The last player to go into the Hall of Fame with a Tigers cap on his plaque was Hal Newhouser, elected by the veterans committee in 1992. The last Tiger to be elected by the writers, considered the more prestigious of the honors, you have to go all the way back to 1980, when Al Kaline was a first-ballot inductee.
Its led to whispers – OK, more than whispers – that there's a so-called Detroit bias. For instance, would Trammell and Whitaker still be waiting for the call if they played for, say, the New York Yankees or the Boston Red Sox? It's debatable.
Trammell, for one, takes a diplomatic approach to such a theory.
"Is it a slight on Detroit? I don't know if it's so much a slight on Detroit," he said. "This is how I've always felt. Just to be recognized in a city like Detroit for all these years, that's as special to me as anything. I'd almost like to make it into the Hall of Fame just for the fans. They relate. 'That was our guy.' That's how the fans are.
"We have as good and as passionate of fans as anyone in the country. I know we get recognized as a blue-collar town, well, so are a lot of other cities. I don't want to say we're the only city like that. But we have very passionate fans, and to be recognized as one of the so-called icons for so many years, I'm part of the family forever. That's irreplaceable and I mean that.

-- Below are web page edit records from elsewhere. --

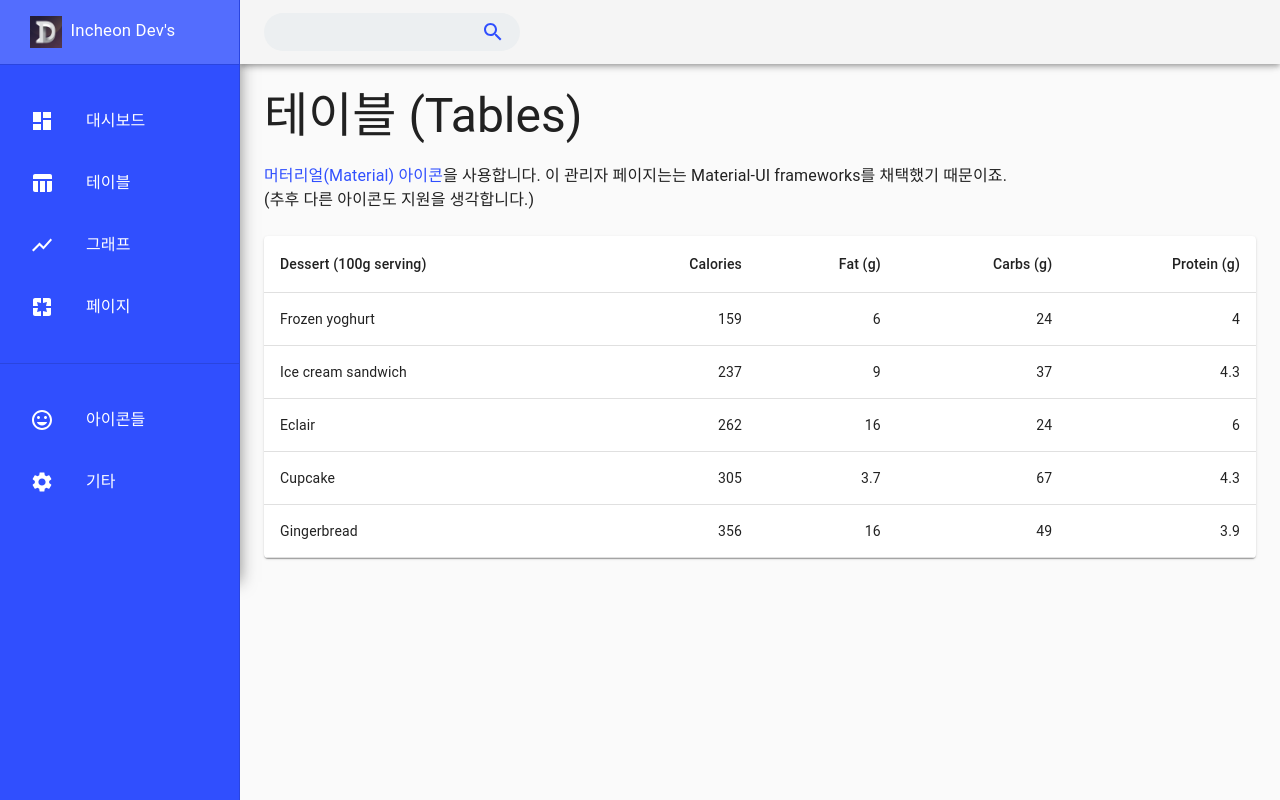
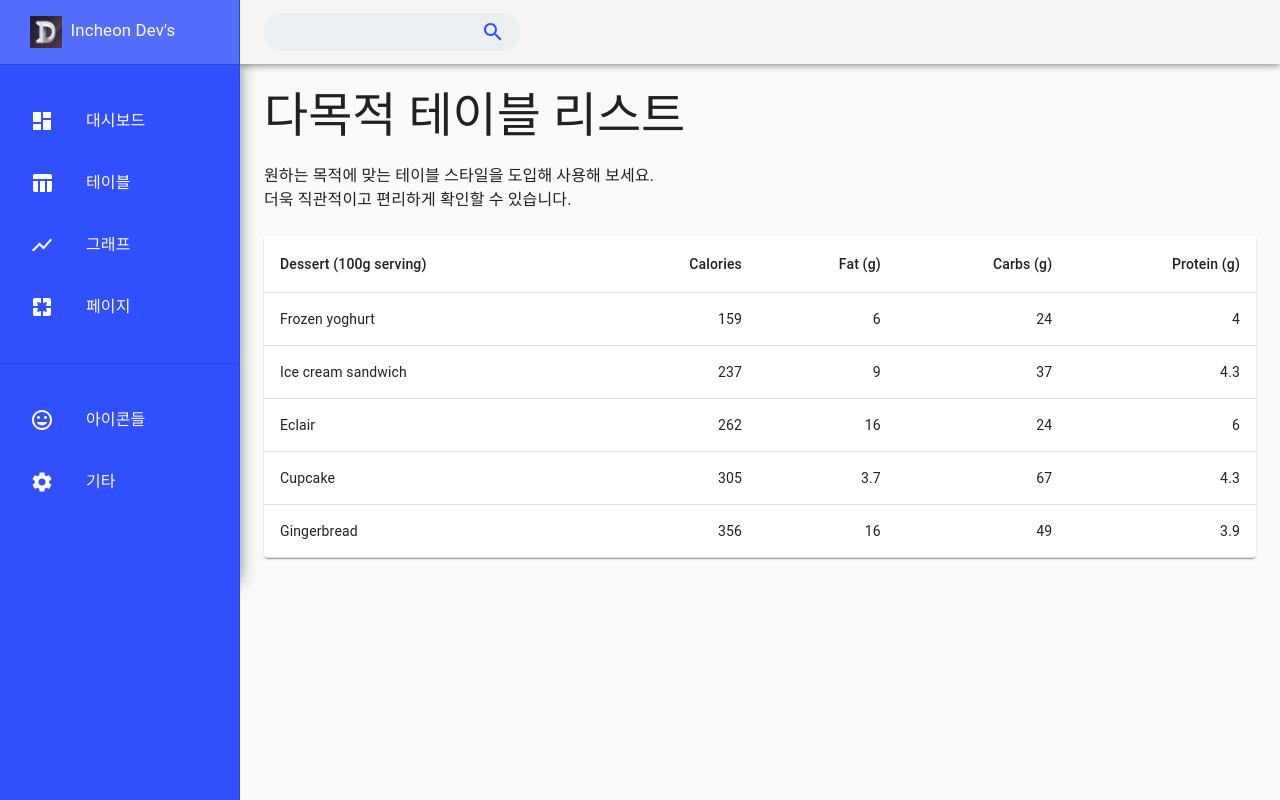
Before and after one commit to incheondevs/react-idevs-materialui-admin-one, a React (Create React App) app: page /tables in a window 1280 px wide. Built offline with nearby package versions, Linux system fonts and the light colour scheme.

Commit message:
최초 테이블 업데이트

```diff
--- a/src/components/pages/Tables.js
+++ b/src/components/pages/Tables.js
@@ -40,21 +40,13 @@ const Tables = props => {
   return (
     <React.Fragment>
       <Typography variant="h3" noWrap>
-        테이블 (Tables)
+        다목적 테이블 리스트
       </Typography>
       <br />
       <Typography paragraph>
-        <a
-          href="https://material.io/tools/icons/"
-          target="_blank"
-          rel="noopener noreferrer"
-        >
-          머터리얼(Material) 아이콘
-        </a>
-        을 사용합니다. 이 관리자 페이지는는 Material-UI frameworks를 채택했기
-        때문이죠.
+        원하는 목적에 맞는 테이블 스타일을 도입해 사용해 보세요.
         <br />
-        (추후 다른 아이콘도 지원을 생각합니다.)
+        더욱 직관적이고 편리하게 확인할 수 있습니다.
       </Typography>
       <Paper className={classes.root}>
         <Table className={classes.table}>
```
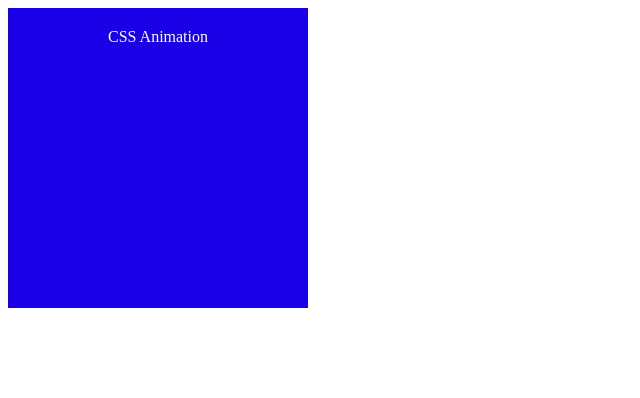
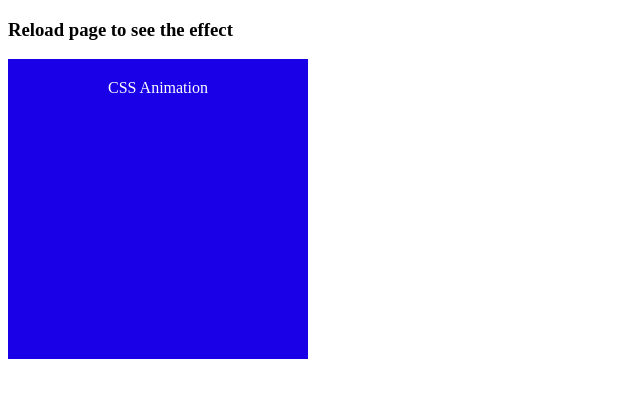
Before and after one commit to shirish-itvedant/css_animation_from_to, a plain HTML site: page index.html in a window 1280 px wide. Shown: the whole page, without its empty margins (0-640 px from the left). Drawn offline with Linux system fonts and the light colour scheme.

Commit message:
Update index.html

```diff
--- a/index.html
+++ b/index.html
@@ -7,7 +7,7 @@
 
          </head>
          <body>
-
+               <h3>Reload page to see the effect</h3>
                <div class="trans">
                       CSS Animation
                </div>
```
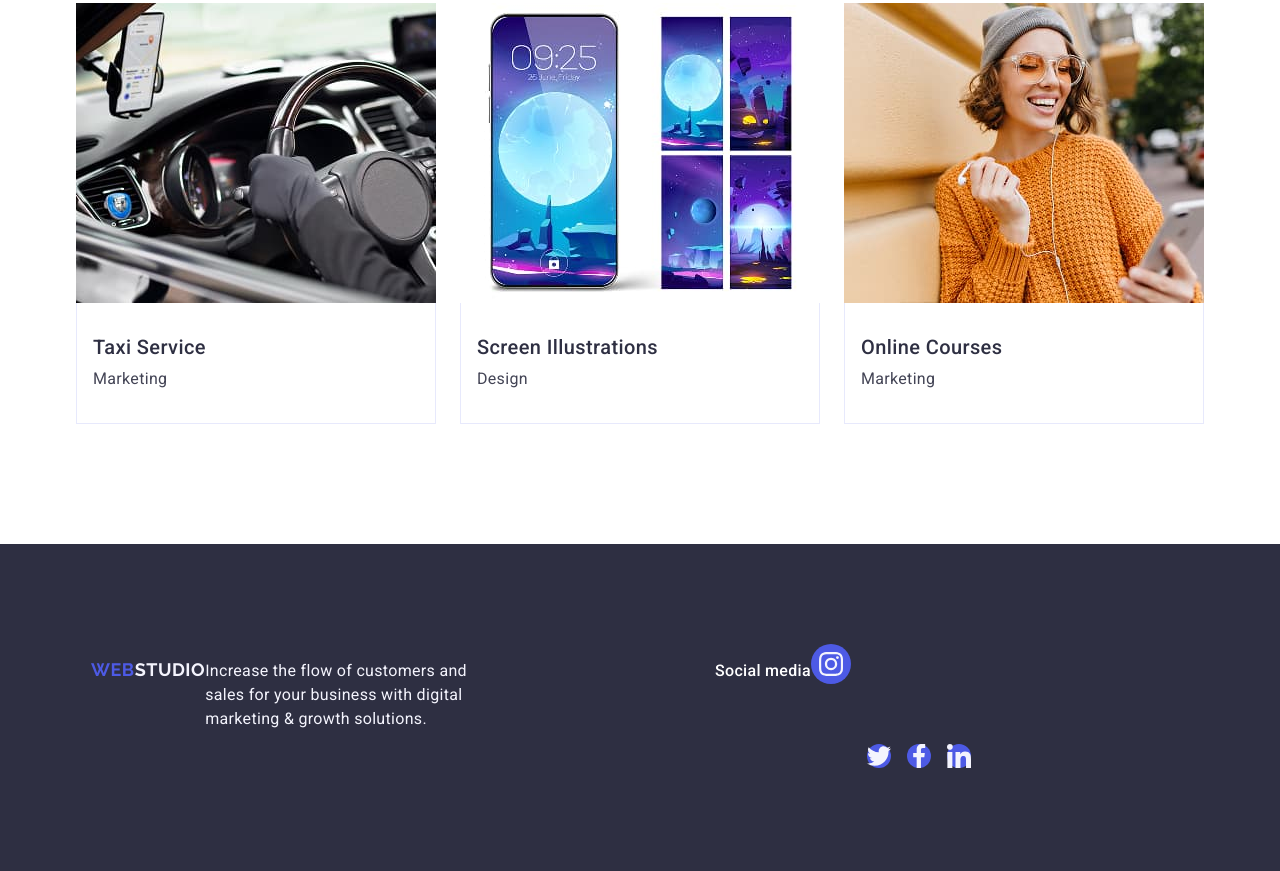
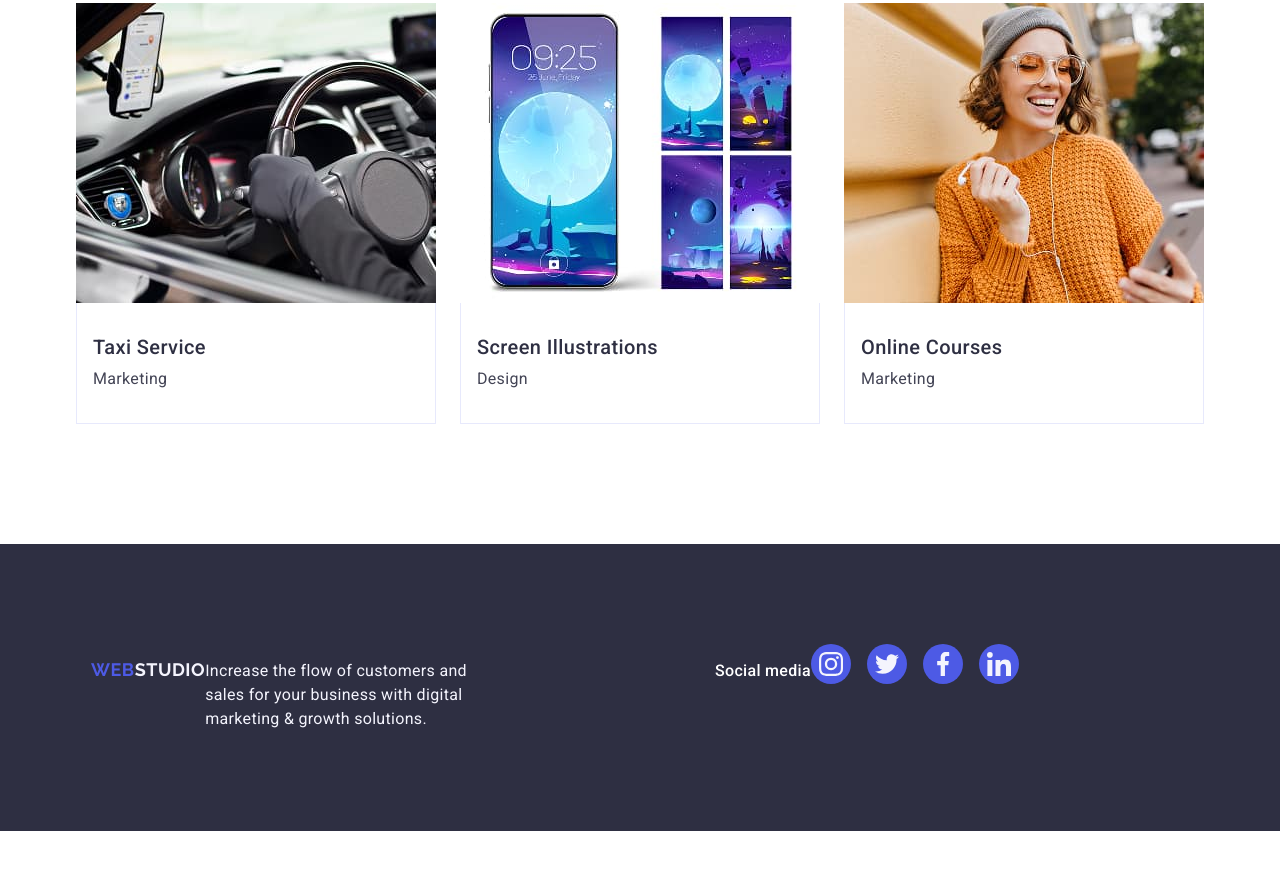
Before and after one commit to sparetskai/goit-markup-hw-04, a plain HTML site: page index.html in a window 1280 px wide. Shown: the part 2607-3478 px from the top of the page. After the commit the page ends 3438 px from the top, so only its background shows below. Drawn offline with nearby package versions, Linux system fonts and the light colour scheme.

Commit message:
Update index.html

```diff
--- a/index.html
+++ b/index.html
@@ -358,21 +358,21 @@
              </svg>
              </a>
              </li>
-             <li class="footer">
+             <li class="footer-item-icon">
               <a href="" class="footer-svg">
               <svg class="footer-icon-svg" width="24" height="24">
               <use href="./images/icons.svg#icon-twitter-1"></use>
               </svg>
               </a>
              </li>
-             <li class="footer">
+             <li class="footer-item-icon">
               <a href="" class="footer-svg">
              <svg class="footer-icon-svg" width="24" height="24">
               <use href="./images/icons.svg#icon-facebook-1"></use>
               </svg>
               </a>
              </li>
-              <li class="footer">
+              <li class="footer-item-icon">
                 <a href="" class="footer-svg">
              <svg class="footer-icon-svg" width="24" height="24">
               <use href="./images/icons.svg#icon-linkedin-1" ></use>
```
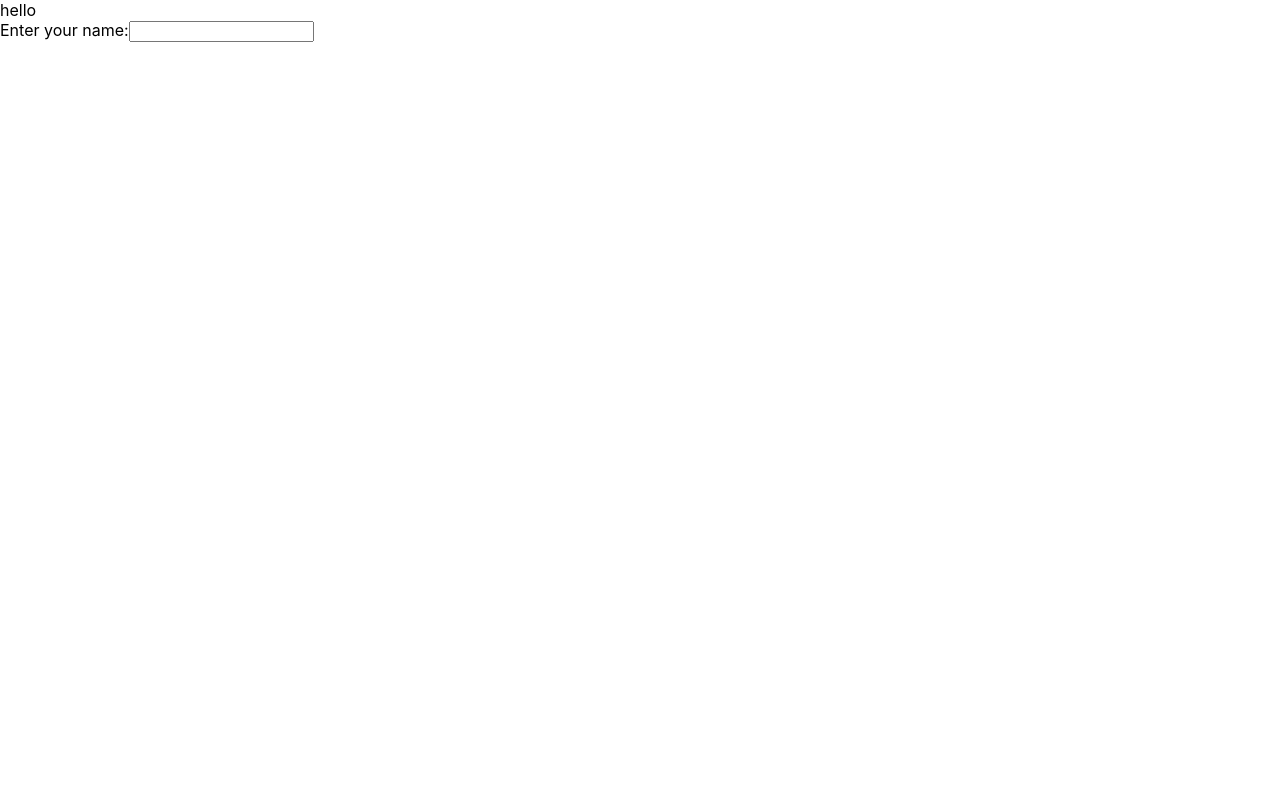
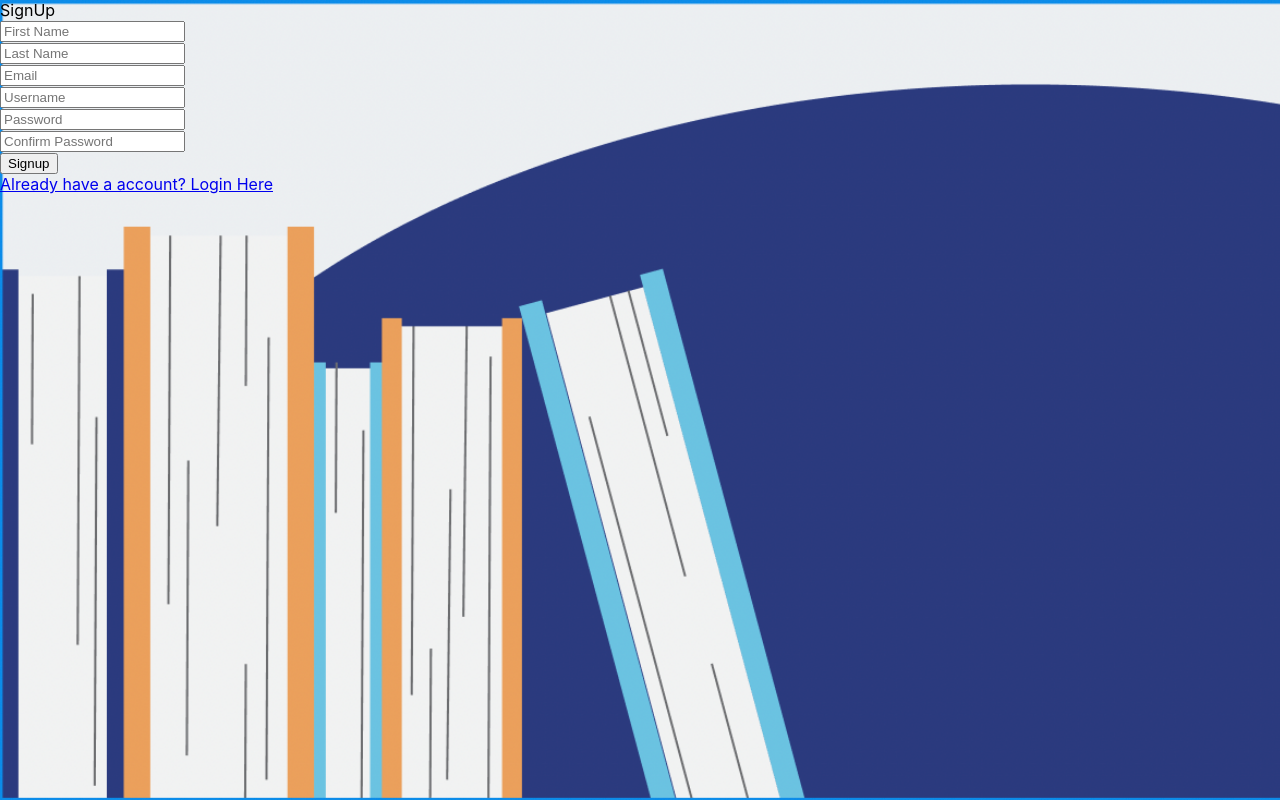
Before and after one commit to blin4504/BrckBook, a React (Create React App) app in the folder frontends/frontends/: page / in a window 1280 px wide. Built offline with nearby package versions, Linux system fonts and the light colour scheme.

Commit message:
skeleton for frontend

```diff
--- a/frontends/frontends/src/index.css
+++ b/frontends/frontends/src/index.css
@@ -5,6 +5,9 @@ body {
     sans-serif;
   -webkit-font-smoothing: antialiased;
   -moz-osx-font-smoothing: grayscale;
+  background-image:url("media/background_book.png");
+  background-size: cover;
+  background-attachment: fixed;
 }
 
 code {
--- a/frontends/frontends/src/pages/landing.js
+++ b/frontends/frontends/src/pages/landing.js
@@ -1,7 +1,24 @@
+import React, { useState } from 'react';
+
 export default function Landing() {
+    const [firstName, setName] = useState("");
+    const [title, setTitle] = useState("");
     return (
         <>
-            landing
+            <div>Welcome {firstName}</div>
+            <div>
+                <input
+                type="text"
+                placeholder="Search for a book..."
+                value={title} onChange={(e) => setTitle(e.target.value)}
+                />
+                <button onClick={() => searchClick(title)}>🔎</button>
+            </div>
         </>
     )
+
+    function searchClick(title)
+    {
+
+    }
 }
--- a/frontends/frontends/src/pages/login.js
+++ b/frontends/frontends/src/pages/login.js
@@ -1,7 +1,32 @@
+import React, { useState } from 'react';
+import { Link } from 'react-router-dom';
+
 export default function Login() {
+    const [userName, setUserName] = useState("");
+    const [password, setPassword] = useState("");
     return (
         <>
-            login
+            <div>Login</div>
+            <form>
+                <input
+                type="text"
+                placeholder="Username"
+                value={userName} onChange={(e) => setUserName(e.target.value)}
+                />
+            </form>
+            <form>
+                <input
+                type="text"
+                placeholder="Password"
+                value={password} onChange={(e) => setPassword(e.target.value)}
+                />
+            </form>
+            <button onClick={() => logClick(userName, password)}>Login</button>
         </>
     )
+
+    function logClick(userName, password)
+    {
+
+    }
 }
--- a/frontends/frontends/src/pages/signup.js
+++ b/frontends/frontends/src/pages/signup.js
@@ -1,12 +1,69 @@
+import React, { useState } from 'react';
+import { Link } from 'react-router-dom';
+
 export default function SignUp() {
+    const [firstName, setName] = useState("");
+    const [lastName, setLastName] = useState("");
+    const [email, setEmail] = useState("");
+    const [userName, setUserName] = useState("");
+    const [password, setPassword] = useState("");
+    const [confirmPassword, setConfirmPassword] = useState("");
+    console.log(confirmPassword)
+
     return (
         <>
-            hello
+            <div>SignUp</div>
             <form>
-                <label>Enter your name:
-                    <input type="text" />
-                </label>
+                <input
+                type="text"
+                placeholder="First Name"
+                value={firstName} onChange={(e) => setName(e.target.value)}
+                />
             </form>
+            <form>
+                <input
+                type="text"
+                placeholder="Last Name"
+                value={lastName} onChange={(e) => setLastName(e.target.value)}
+                />
+            </form>
+            <form>
+                <input
+                type="text"
+                placeholder="Email"
+                value={email} onChange={(e) => setEmail(e.target.value)}
+                />
+            </form>
+            <form>
+                <input
+                type="text"
+                placeholder="Username"
+                value={userName} onChange={(e) => setUserName(e.target.value)}
+                />
+            </form>
+            <form>
+                <input
+                type="text"
+                placeholder="Password"
+                value={password} onChange={(e) => setPassword(e.target.value)}
+                />
+            </form>
+            <form>
+                <input
+                type="text"
+                placeholder="Confirm Password"
+                value={confirmPassword} onChange={(e) => setConfirmPassword(e.target.value)}
+                />
+            </form>
+            <button onClick={() => signClick(firstName, lastName, userName, email, password, confirmPassword)}>Signup</button>
+            <div>
+                <Link to ="login">Already have a account? Login Here</Link>
+            </div>
         </>
     )
+
+    function signClick(firstName, lastName, userName, email, password, confirmPassword)
+    {
+
+    }
 }
```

"I'm an old man now, and I get recognized as much as I did when I was playing, and that's incredible. I would like to reward the fans for that more so than for me personally, because I've been rewarded in so many ways. That would mean something.
"At some point, it's gonna change," added Trammell, who, because of his role with the Tigers, will be in Orlando, Fla., next month and on site should he get that special Hall call. "There's no question. Whether it's Jack, or myself, or Lou, or whomever, that'll change."
MODERN BASEBALL ERA HOF BALLOT
Up for consideration: Steve Garvey, Tommy John, Don Mattingly, Marvin Miller, Jack Morris, Dale Murphy, Dave Parker, Ted Simmons, Luis Tiant, Alan Trammell
Voting: A 16-member committee will convene Dec. 10 at the baseball winter meetings, with results being announced Dec. 11. A candidate must receive at least 12 votes for election.
Induction: Sunday, July 29, in Cooperstown, N.Y.